First covered by Reuters, the Lithuanian report found that the Xiaomi Mi 10T receives an updating list of blocked keywords from the manufacturer. While this hasn’t been enabled in Europe, researchers claim Xiaomi has the technical capability to censor these terms at will.
At the time of the study’s release, there were 449 keywords on the list — all in Chinese characters. These included terms such as “free Tibet” and “Taiwan independence.”
Dr. Tautvydas Bakšys, one of the researchers, said that while the “content filtering function was disabled on Xiaomi phones sold in Lithuania,” it could be activated “remotely at any minute without the user’s knowledge.”
When introducing the report, Margiris Abukevičius, the Deputy Minister of National Defence, said their recommendation was to avoid buying any Chinese phones and “get rid of those already purchased as fast as reasonably possible.”
In response to this news, Xiaomi gave us this quote: “Xiaomi’s devices do not censor communications to or from its users. Xiaomi has never and will never restrict or block any personal behaviors of our smartphone users, such as searching, calling, web browsing or the use of third-party communication software. Xiaomi fully respects and protects the legal rights of all users. Xiaomi complies with the European Union’s General Data Protection Regulation (GDPR).”
This is an interesting response. The company denies any accusation that it has censored content, but it hasn’t denied these powers exist.
Read into that what you will.
But let’s try and get a broader picture of proceedings. This sort of potential censorship isn’t new. China has a long history of limiting personal freedoms.
It’s most likely that the keywords found inside the Xiaomi Mi 10T were only for use in China, but discoveries like this highlight how easy it would be for technology to turn into a spying and control tool.

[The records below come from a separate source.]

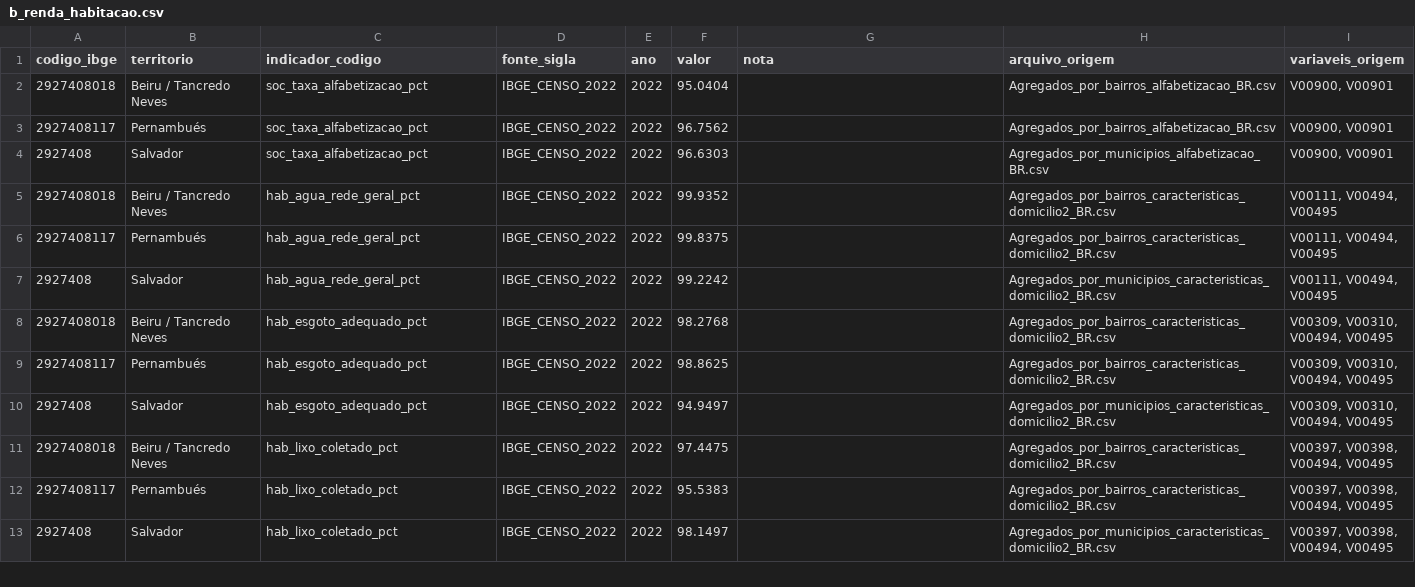
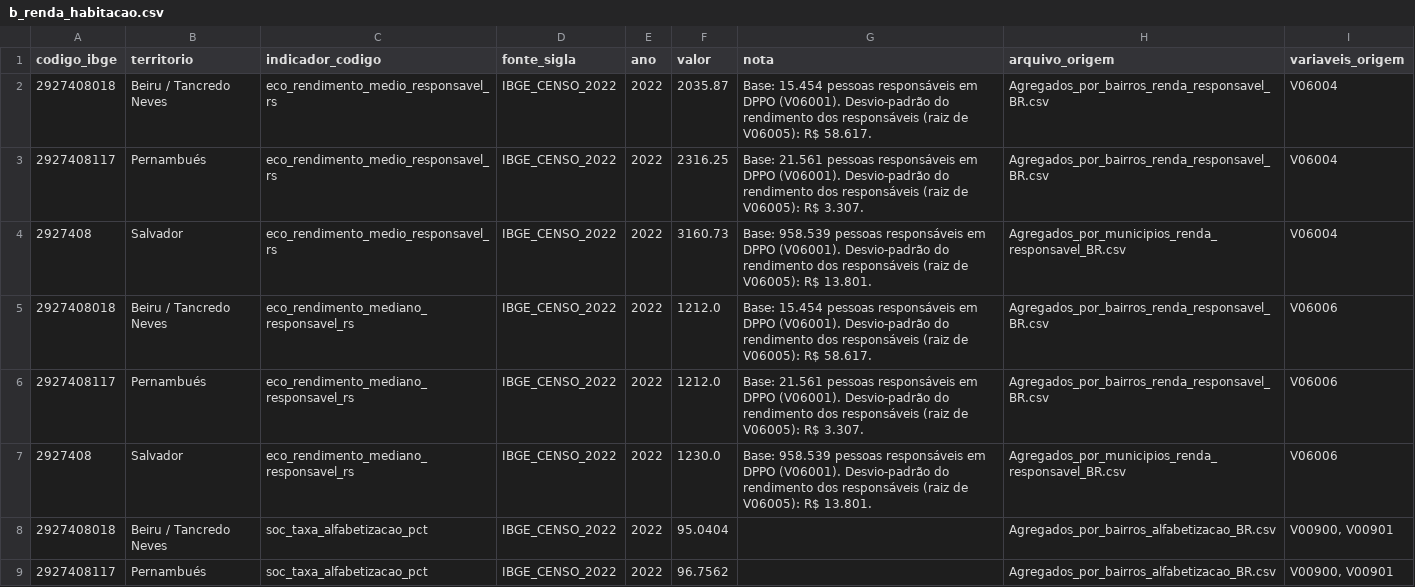
Before and after one commit to LucasChoucate/observatorio-kit, a CSV file: data/processed/b_renda_habitacao.csv, drawn as a sheet; only a part is shown; the shorter side is filled out with more unchanged rows; the diff names each change by its address in the sheet, - before the commit and + after, or states it on an @@ line.

Commit message:
fix(etl): inclui rendimento do responsável por bairro do censo 2022
O IBGE publicou o rendimento do responsável em divulgação própria
(Agregados_por_Setores_Censitarios_Rendimento_do_Responsavel), fora do
diretório principal dos agregados, por isso a etapa B o deu como
indisponível. Entram a média (V06004) e a mediana (V06006), observadas,
para os dois bairros e Salvador, com a base e o desvio-padrão na nota.

```diff
--- a/data/processed/b_renda_habitacao.csv
+++ b/data/processed/b_renda_habitacao.csv
+row 2: 2927408018 | Beiru / Tancredo Neves | eco_rendimento_medio_responsavel_rs | IBGE_CENSO_2022 | 2022 | 2035.87 | Base: 15.454 pessoas responsáveis em DPPO (V06001). Desvio-padrão do rendimento dos responsáveis (raiz de V06005): R$ 58.617. | Agregados_por_bairros_renda_responsavel_BR.csv | V06004
+row 3: 2927408117 | Pernambués | eco_rendimento_medio_responsavel_rs | IBGE_CENSO_2022 | 2022 | 2316.25 | Base: 21.561 pessoas responsáveis em DPPO (V06001). Desvio-padrão do rendimento dos responsáveis (raiz de V06005): R$ 3.307. | Agregados_por_bairros_renda_responsavel_BR.csv | V06004
+row 4: 2927408 | Salvador | eco_rendimento_medio_responsavel_rs | IBGE_CENSO_2022 | 2022 | 3160.73 | Base: 958.539 pessoas responsáveis em DPPO (V06001). Desvio-padrão do rendimento dos responsáveis (raiz de V06005): R$ 13.801. | Agregados_por_municipios_renda_responsavel_BR.csv | V06004
+row 5: 2927408018 | Beiru / Tancredo Neves | eco_rendimento_mediano_responsavel_rs | IBGE_CENSO_2022 | 2022 | 1212.0 | Base: 15.454 pessoas responsáveis em DPPO (V06001). Desvio-padrão do rendimento dos responsáveis (raiz de V06005): R$ 58.617. | Agregados_por_bairros_renda_responsavel_BR.csv | V06006
+row 6: 2927408117 | Pernambués | eco_rendimento_mediano_responsavel_rs | IBGE_CENSO_2022 | 2022 | 1212.0 | Base: 21.561 pessoas responsáveis em DPPO (V06001). Desvio-padrão do rendimento dos responsáveis (raiz de V06005): R$ 3.307. | Agregados_por_bairros_renda_responsavel_BR.csv | V06006
+row 7: 2927408 | Salvador | eco_rendimento_mediano_responsavel_rs | IBGE_CENSO_2022 | 2022 | 1230.0 | Base: 958.539 pessoas responsáveis em DPPO (V06001). Desvio-padrão do rendimento dos responsáveis (raiz de V06005): R$ 13.801. | Agregados_por_municipios_renda_responsavel_BR.csv | V06006
```
Also changed, not shown: 3 other files.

Baseless or not, these same fears have driven governments in the UK and US to ban the use of certain Huawei gear.
There always needs to balance in these discussions though.
I don’t doubt the Lithuanian security report is true, but it’s hard not to see its release as some form of retaliation, as it’s hot-on-the-heels of diplomatic relations souring between the EU member and China.

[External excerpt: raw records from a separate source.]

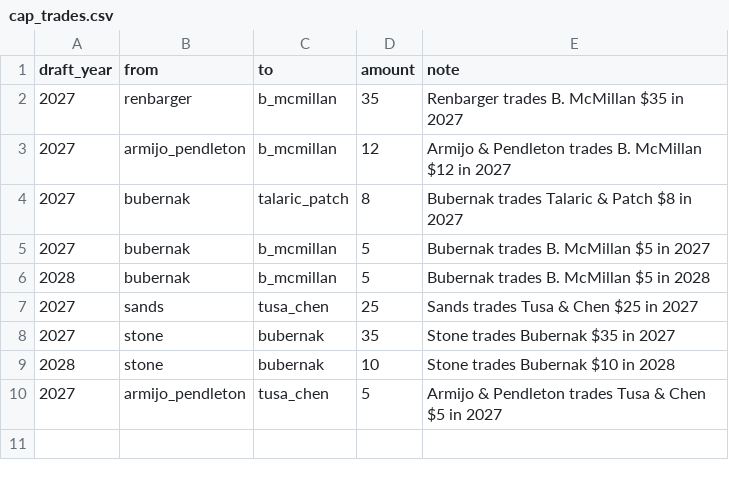
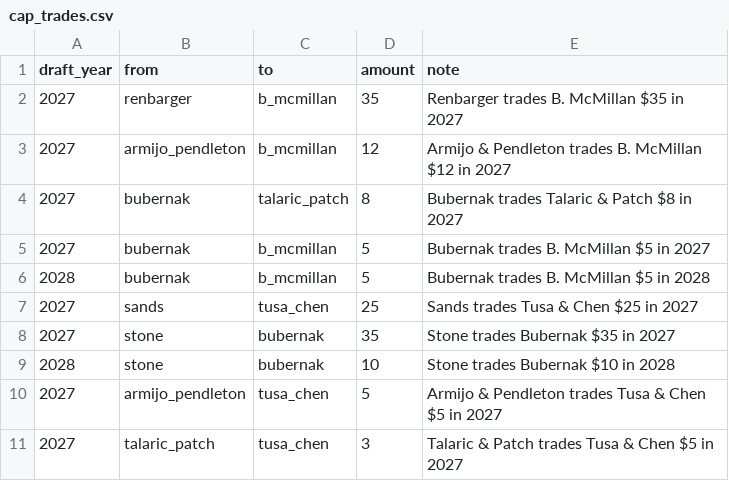
Before and after one commit to StarWarsDynasty/starwarsdynasty.github.io, a CSV file: data/cap_trades.csv, drawn as a sheet.

Commit message:
Add new trade entry for Talaric & Patch
Added a new trade entry for Talaric & Patch trading Tusa & Chen.

```diff
--- a/data/cap_trades.csv
+++ b/data/cap_trades.csv
@@ -10 +10,2 @@ draft_year,from,to,amount,note
 2027,armijo_pendleton,tusa_chen,5,Armijo & Pendleton trades Tusa & Chen $5 in 2027
+2027,talaric_patch,tusa_chen,3,Talaric & Patch trades Tusa & Chen $5 in 2027
```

This could also be why Abukevičius advised people to avoid all Chinese phones, despite the lack of evidence condemning every manufacturer from the country.

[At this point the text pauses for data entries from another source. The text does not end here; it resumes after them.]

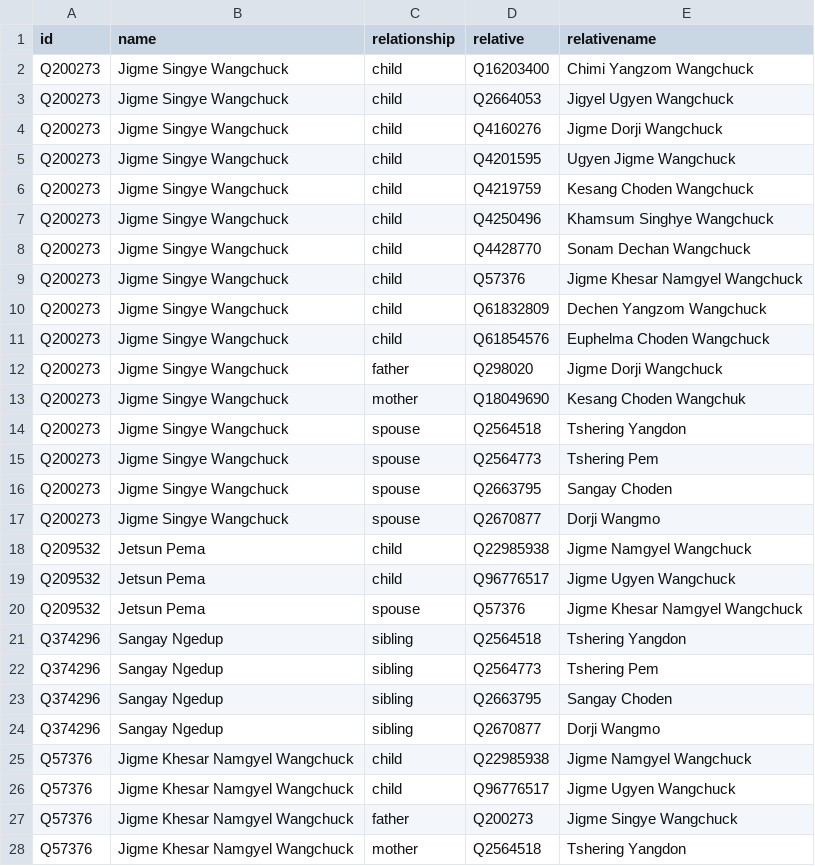
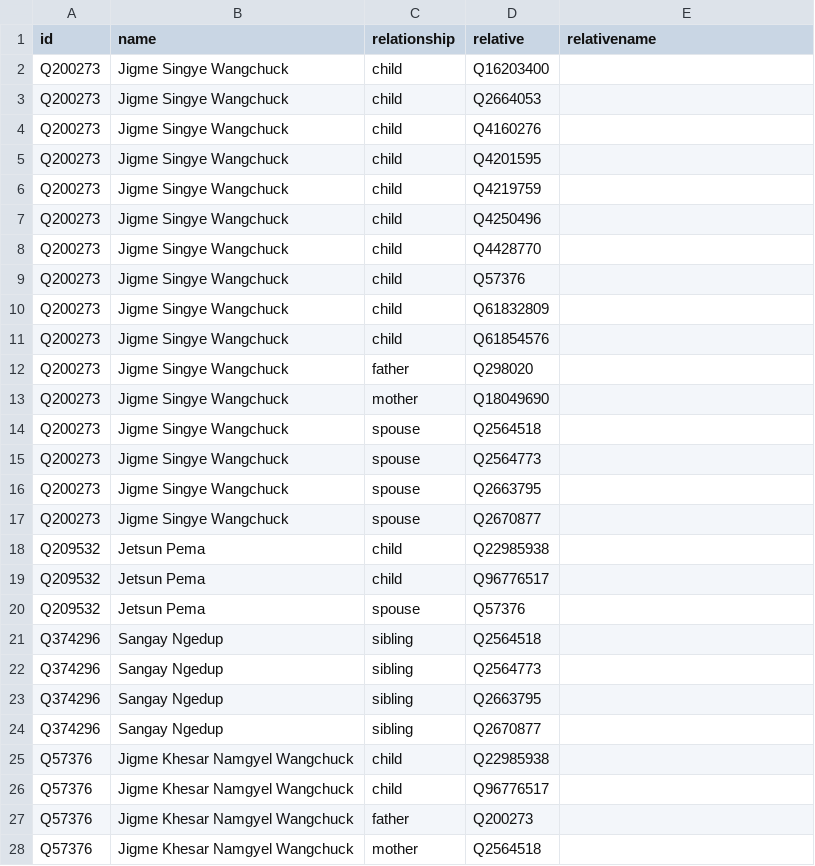
Before and after one commit to every-politician-scrapers/bhutan-ministers, a CSV file: html/family.csv, drawn as a sheet; only a part is shown; the diff covers the shown part only.

Commit message:
PCB update

```diff
--- a/html/family.csv
+++ b/html/family.csv
@@ -1,28 +1,28 @@
 id,name,relationship,relative,relativename
-Q200273,Jigme Singye Wangchuck,child,Q16203400,Chimi Yangzom Wangchuck
-Q200273,Jigme Singye Wangchuck,child,Q2664053,Jigyel Ugyen Wangchuck
-Q200273,Jigme Singye Wangchuck,child,Q4160276,Jigme Dorji Wangchuck
-Q200273,Jigme Singye Wangchuck,child,Q4201595,Ugyen Jigme Wangchuck
-Q200273,Jigme Singye Wangchuck,child,Q4219759,Kesang Choden Wangchuck
-Q200273,Jigme Singye Wangchuck,child,Q4250496,Khamsum Singhye Wangchuck
-Q200273,Jigme Singye Wangchuck,child,Q4428770,Sonam Dechan Wangchuck
-Q200273,Jigme Singye Wangchuck,child,Q57376,Jigme Khesar Namgyel Wangchuck
-Q200273,Jigme Singye Wangchuck,child,Q61832809,Dechen Yangzom Wangchuck
-Q200273,Jigme Singye Wangchuck,child,Q61854576,Euphelma Choden Wangchuck
-Q200273,Jigme Singye Wangchuck,father,Q298020,Jigme Dorji Wangchuck
-Q200273,Jigme Singye Wangchuck,mother,Q18049690,Kesang Choden Wangchuk
-Q200273,Jigme Singye Wangchuck,spouse,Q2564518,Tshering Yangdon
-Q200273,Jigme Singye Wangchuck,spouse,Q2564773,Tshering Pem
-Q200273,Jigme Singye Wangchuck,spouse,Q2663795,Sangay Choden
-Q200273,Jigme Singye Wangchuck,spouse,Q2670877,Dorji Wangmo
-Q209532,Jetsun Pema,child,Q22985938,Jigme Namgyel Wangchuck
-Q209532,Jetsun Pema,child,Q96776517,Jigme Ugyen Wangchuck
-Q209532,Jetsun Pema,spouse,Q57376,Jigme Khesar Namgyel Wangchuck
-Q374296,Sangay Ngedup,sibling,Q2564518,Tshering Yangdon
-Q374296,Sangay Ngedup,sibling,Q2564773,Tshering Pem
-Q374296,Sangay Ngedup,sibling,Q2663795,Sangay Choden
-Q374296,Sangay Ngedup,sibling,Q2670877,Dorji Wangmo
-Q57376,Jigme Khesar Namgyel Wangchuck,child,Q22985938,Jigme Namgyel Wangchuck
-Q57376,Jigme Khesar Namgyel Wangchuck,child,Q96776517,Jigme Ugyen Wangchuck
-Q57376,Jigme Khesar Namgyel Wangchuck,father,Q200273,Jigme Singye Wangchuck
-Q57376,Jigme Khesar Namgyel Wangchuck,mother,Q2564518,Tshering Yangdon
+Q200273,Jigme Singye Wangchuck,child,Q16203400,
+Q200273,Jigme Singye Wangchuck,child,Q2664053,
+Q200273,Jigme Singye Wangchuck,child,Q4160276,
+Q200273,Jigme Singye Wangchuck,child,Q4201595,
+Q200273,Jigme Singye Wangchuck,child,Q4219759,
+Q200273,Jigme Singye Wangchuck,child,Q4250496,
+Q200273,Jigme Singye Wangchuck,child,Q4428770,
+Q200273,Jigme Singye Wangchuck,child,Q57376,
+Q200273,Jigme Singye Wangchuck,child,Q61832809,
+Q200273,Jigme Singye Wangchuck,child,Q61854576,
+Q200273,Jigme Singye Wangchuck,father,Q298020,
+Q200273,Jigme Singye Wangchuck,mother,Q18049690,
+Q200273,Jigme Singye Wangchuck,spouse,Q2564518,
+Q200273,Jigme Singye Wangchuck,spouse,Q2564773,
+Q200273,Jigme Singye Wangchuck,spouse,Q2663795,
+Q200273,Jigme Singye Wangchuck,spouse,Q2670877,
+Q209532,Jetsun Pema,child,Q22985938,
+Q209532,Jetsun Pema,child,Q96776517,
+Q209532,Jetsun Pema,spouse,Q57376,
+Q374296,Sangay Ngedup,sibling,Q2564518,
+Q374296,Sangay Ngedup,sibling,Q2564773,
+Q374296,Sangay Ngedup,sibling,Q2663795,
+Q374296,Sangay Ngedup,sibling,Q2670877,
+Q57376,Jigme Khesar Namgyel Wangchuck,child,Q22985938,
+Q57376,Jigme Khesar Namgyel Wangchuck,child,Q96776517,
+Q57376,Jigme Khesar Namgyel Wangchuck,father,Q200273,
+Q57376,Jigme Khesar Namgyel Wangchuck,mother,Q2564518,
```
Also changed, not shown: 3 edited cells elsewhere in this file.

We should also be aware that only a single Xiaomi phone was tested in this process — although I’d be shocked if these potential blocked terms existed only on the Mi 10T.
If you’d like to read the full report (which also found a less serious security flaw in Huawei P40 and nothing of note in the OnePlus 8T), you can do so here.
This report and research is bound to be contentious — and that’s fine.
The most important thing is to gather evidence and decide whether the money you save by buying a Chinese phone is worth the potential security pitfalls. Only you can answer that.
(Update, Wed 22 September: We inserted a comment from Xiaomi into the piece)
Did you know we have a newsletter all about consumer tech? It’s called Plugged In – and you can subscribe to it right here.